Melvin Heng from Shimano Singapore points to the techniques used by Southeast Asian anglers. He says they favor the more aggressive long-pitch style. On the other hand, most Japanese jiggers fish with the short-pitch or abunai style, which means “watch out.”
The short-pitch style of slow-jigging developed in Japan, largely thanks to deepwater angler Norihiro Sato, who faced the sort of challenges I described earlier, when trying to catch inactive, nonfeeding fish. Sato has since revolutionized a whole new way of fishing using light rods, small but powerful reels, and jigs that are broad, flat and short, which flutter irresistibly as they drop. The action mimics that of a squid, sardine, bunker or other prey species that is wounded and trying in vain to swim away.
The technique that started in Asia six years ago was also referred to as micro- or slow-jigging. It has been refined by a number of American anglers for application in U.S. waters. Florida-based enthusiasts Benny Ortiz and Rick DePaiva are two fishermen who have spent considerable time and effort advancing the techniques and technology of this method. They have fished all types of slow-pitch jigs, and countless types of rods, reels and lines.
John Bishop, who owns and operates a fishing-supply store in Tidewater, Virginia, is another fisherman with years of experience in tackle trends and what works for anglers, especially in the area of slow-pitch jigging.
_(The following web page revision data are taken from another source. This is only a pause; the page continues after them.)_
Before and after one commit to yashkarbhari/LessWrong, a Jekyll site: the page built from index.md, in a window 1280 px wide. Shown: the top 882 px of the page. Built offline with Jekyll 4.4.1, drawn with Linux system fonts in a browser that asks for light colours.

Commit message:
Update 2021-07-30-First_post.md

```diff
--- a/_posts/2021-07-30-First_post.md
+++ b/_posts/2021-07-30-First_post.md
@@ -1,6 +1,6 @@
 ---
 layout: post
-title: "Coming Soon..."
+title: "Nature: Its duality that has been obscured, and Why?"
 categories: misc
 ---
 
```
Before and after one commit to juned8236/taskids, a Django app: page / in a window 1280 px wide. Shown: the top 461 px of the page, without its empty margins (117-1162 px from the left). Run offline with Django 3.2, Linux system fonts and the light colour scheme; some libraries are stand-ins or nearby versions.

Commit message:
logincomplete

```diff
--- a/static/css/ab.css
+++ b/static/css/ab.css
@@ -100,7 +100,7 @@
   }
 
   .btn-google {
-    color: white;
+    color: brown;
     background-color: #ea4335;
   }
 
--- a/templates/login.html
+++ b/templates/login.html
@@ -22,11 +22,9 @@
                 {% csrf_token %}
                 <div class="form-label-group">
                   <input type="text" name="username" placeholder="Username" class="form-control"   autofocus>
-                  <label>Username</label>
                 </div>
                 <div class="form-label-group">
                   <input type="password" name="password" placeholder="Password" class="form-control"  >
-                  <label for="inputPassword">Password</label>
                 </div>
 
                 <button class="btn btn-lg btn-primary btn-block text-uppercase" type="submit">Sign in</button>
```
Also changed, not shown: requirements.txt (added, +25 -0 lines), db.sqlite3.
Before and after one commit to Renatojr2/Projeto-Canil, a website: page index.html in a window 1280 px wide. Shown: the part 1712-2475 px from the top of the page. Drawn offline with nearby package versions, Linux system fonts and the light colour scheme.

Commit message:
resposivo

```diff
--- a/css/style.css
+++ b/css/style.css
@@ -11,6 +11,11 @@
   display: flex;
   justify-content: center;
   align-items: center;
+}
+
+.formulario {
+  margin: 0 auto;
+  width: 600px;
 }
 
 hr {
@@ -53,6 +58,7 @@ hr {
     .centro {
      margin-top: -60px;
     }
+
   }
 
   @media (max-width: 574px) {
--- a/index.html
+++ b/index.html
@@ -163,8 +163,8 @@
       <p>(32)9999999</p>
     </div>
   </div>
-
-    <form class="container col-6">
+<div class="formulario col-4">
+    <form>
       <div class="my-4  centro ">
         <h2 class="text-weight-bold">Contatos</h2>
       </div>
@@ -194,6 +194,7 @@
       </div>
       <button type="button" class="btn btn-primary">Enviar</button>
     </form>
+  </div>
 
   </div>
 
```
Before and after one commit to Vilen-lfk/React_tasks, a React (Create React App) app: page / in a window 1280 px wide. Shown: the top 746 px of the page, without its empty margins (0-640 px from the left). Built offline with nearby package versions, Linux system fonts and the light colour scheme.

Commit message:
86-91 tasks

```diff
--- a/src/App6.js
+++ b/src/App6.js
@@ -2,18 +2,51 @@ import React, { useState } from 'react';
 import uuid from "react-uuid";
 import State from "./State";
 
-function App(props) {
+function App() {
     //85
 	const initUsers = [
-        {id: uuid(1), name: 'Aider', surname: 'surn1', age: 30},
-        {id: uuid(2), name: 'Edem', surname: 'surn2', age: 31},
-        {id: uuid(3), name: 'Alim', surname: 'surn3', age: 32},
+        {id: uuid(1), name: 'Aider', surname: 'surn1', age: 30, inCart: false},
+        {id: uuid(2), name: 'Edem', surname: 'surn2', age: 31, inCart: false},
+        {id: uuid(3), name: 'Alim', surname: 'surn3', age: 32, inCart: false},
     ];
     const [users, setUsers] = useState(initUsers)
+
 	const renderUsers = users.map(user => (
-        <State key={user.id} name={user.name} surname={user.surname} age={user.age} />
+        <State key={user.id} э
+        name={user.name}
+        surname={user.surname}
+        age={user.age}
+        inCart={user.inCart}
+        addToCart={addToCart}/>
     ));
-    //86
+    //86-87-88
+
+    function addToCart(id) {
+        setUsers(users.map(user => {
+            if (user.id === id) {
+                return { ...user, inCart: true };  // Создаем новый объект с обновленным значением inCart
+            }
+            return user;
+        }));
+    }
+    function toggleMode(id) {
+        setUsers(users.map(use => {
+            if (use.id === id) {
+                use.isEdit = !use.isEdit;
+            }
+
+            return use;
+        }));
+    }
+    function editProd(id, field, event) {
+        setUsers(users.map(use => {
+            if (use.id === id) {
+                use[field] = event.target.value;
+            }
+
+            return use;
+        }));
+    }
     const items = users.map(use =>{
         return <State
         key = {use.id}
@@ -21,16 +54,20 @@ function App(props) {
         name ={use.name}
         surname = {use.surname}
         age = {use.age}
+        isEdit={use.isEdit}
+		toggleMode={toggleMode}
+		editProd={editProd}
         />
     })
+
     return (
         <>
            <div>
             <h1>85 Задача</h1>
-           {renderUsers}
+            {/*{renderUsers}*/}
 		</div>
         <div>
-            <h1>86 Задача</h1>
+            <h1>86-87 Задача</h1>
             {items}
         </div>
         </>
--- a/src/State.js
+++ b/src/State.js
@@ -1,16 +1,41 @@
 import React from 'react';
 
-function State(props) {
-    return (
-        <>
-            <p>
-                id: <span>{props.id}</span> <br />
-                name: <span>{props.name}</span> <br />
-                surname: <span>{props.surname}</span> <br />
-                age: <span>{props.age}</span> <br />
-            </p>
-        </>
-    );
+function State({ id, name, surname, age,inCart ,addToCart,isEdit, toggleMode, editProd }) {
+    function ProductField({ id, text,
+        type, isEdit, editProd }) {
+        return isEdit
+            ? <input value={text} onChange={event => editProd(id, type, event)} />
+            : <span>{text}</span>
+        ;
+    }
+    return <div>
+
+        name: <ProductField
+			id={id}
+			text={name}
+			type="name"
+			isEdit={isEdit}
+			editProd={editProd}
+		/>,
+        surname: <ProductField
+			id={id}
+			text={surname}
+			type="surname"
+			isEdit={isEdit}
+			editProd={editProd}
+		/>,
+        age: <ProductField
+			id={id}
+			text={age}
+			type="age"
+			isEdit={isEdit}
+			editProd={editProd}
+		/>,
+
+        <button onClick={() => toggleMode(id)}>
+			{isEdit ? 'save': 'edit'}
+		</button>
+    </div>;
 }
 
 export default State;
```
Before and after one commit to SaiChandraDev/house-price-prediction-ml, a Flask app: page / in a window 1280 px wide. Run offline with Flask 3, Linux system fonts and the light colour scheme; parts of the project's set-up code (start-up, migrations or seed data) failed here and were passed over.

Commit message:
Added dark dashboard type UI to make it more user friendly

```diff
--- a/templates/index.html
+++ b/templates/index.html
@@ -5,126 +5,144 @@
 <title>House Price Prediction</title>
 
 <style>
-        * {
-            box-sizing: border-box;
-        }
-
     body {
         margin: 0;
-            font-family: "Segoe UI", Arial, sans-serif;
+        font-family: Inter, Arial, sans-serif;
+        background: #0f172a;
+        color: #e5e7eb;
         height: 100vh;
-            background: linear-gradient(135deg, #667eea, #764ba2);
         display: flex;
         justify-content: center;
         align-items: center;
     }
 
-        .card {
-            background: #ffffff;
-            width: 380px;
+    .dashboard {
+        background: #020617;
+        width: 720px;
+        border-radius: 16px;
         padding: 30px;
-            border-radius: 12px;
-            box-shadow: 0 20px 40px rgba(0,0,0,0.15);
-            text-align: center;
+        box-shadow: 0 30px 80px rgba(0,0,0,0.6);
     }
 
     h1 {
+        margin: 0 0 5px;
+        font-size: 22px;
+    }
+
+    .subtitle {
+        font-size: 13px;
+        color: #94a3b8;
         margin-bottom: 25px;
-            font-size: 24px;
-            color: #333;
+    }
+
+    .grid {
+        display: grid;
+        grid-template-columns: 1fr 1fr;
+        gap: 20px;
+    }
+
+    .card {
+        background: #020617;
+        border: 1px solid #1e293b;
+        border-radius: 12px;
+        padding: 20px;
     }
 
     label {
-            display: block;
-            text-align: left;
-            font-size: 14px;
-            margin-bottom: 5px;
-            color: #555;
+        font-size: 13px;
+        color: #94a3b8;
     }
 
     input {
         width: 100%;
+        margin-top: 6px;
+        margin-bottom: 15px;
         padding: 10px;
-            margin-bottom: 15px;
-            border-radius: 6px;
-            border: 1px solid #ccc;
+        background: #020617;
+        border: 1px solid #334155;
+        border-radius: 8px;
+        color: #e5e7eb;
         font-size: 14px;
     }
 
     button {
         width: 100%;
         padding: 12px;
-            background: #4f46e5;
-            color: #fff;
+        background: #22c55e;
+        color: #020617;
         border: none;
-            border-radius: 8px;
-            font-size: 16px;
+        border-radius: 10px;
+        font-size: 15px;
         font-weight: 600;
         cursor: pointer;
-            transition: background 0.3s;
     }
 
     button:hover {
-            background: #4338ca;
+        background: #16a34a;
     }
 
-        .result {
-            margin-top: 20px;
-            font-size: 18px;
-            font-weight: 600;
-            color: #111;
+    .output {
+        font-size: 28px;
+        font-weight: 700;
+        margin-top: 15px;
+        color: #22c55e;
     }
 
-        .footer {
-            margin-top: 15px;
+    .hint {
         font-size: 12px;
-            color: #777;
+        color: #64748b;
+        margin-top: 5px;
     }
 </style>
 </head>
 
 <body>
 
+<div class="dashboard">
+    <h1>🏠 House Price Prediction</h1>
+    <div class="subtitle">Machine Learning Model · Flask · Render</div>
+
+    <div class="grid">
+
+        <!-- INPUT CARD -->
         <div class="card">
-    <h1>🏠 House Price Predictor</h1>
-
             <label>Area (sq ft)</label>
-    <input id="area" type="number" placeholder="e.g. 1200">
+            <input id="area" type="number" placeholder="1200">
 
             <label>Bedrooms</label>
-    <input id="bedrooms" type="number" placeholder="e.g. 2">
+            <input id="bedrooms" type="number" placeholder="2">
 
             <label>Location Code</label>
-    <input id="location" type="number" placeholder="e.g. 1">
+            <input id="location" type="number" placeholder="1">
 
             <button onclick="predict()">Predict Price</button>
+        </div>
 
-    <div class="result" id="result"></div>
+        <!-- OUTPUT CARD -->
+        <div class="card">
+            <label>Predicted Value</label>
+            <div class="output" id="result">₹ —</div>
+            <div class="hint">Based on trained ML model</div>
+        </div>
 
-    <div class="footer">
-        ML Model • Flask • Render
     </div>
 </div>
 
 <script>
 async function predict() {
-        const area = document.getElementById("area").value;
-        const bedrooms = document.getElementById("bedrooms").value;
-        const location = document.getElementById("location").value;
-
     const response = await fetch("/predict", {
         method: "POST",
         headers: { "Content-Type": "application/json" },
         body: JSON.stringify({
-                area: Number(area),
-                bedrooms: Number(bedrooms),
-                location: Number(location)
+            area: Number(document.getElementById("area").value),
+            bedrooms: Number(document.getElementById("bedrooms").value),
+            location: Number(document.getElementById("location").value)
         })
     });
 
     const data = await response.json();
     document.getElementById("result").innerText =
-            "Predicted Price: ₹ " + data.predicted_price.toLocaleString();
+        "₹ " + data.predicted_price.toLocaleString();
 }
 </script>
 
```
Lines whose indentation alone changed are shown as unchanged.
The collective experience of these experts provided me with a wealth of timely and valuable insight for any angler out to get into slow-pitch jigging, as well as experienced anglers looking to improve the tactic.
In general, compared with many other styles of fishing, slow-pitching is extraordinarily specialized, and tackle makes all the difference in catch success. For Ortiz, that means gear that is “as light and strong as possible.” Ortiz, like DePaiva, has caught fish slow-pitching in depths of water anywhere from 50 to 1,500 feet. Both men agree that slow-pitch jigging works best in depths over 150 feet. Ortiz has caught 73 different species of fish using this method.
Make It Dance
Rods for slow-pitch fishing are designed to move jigs through the water in a certain way. DePaiva says what makes the specialized slow rod so important is that it’s actually “puppeteering” the jig, making it dance as if from a marionette’s sticks. Ortiz prefers using rods ranging from 6 feet, 3 inches to 6 feet, 10 inches. Some brands of specially designed rods used by slow-jig experts: the Levitate and Gravitate series by Temple Reef; the Trevala S, Ocea, SpeedMaster and JigWrex by Shimano; and the Valiant series by Accurate. Okuma has also introduced a slow-pitch rod.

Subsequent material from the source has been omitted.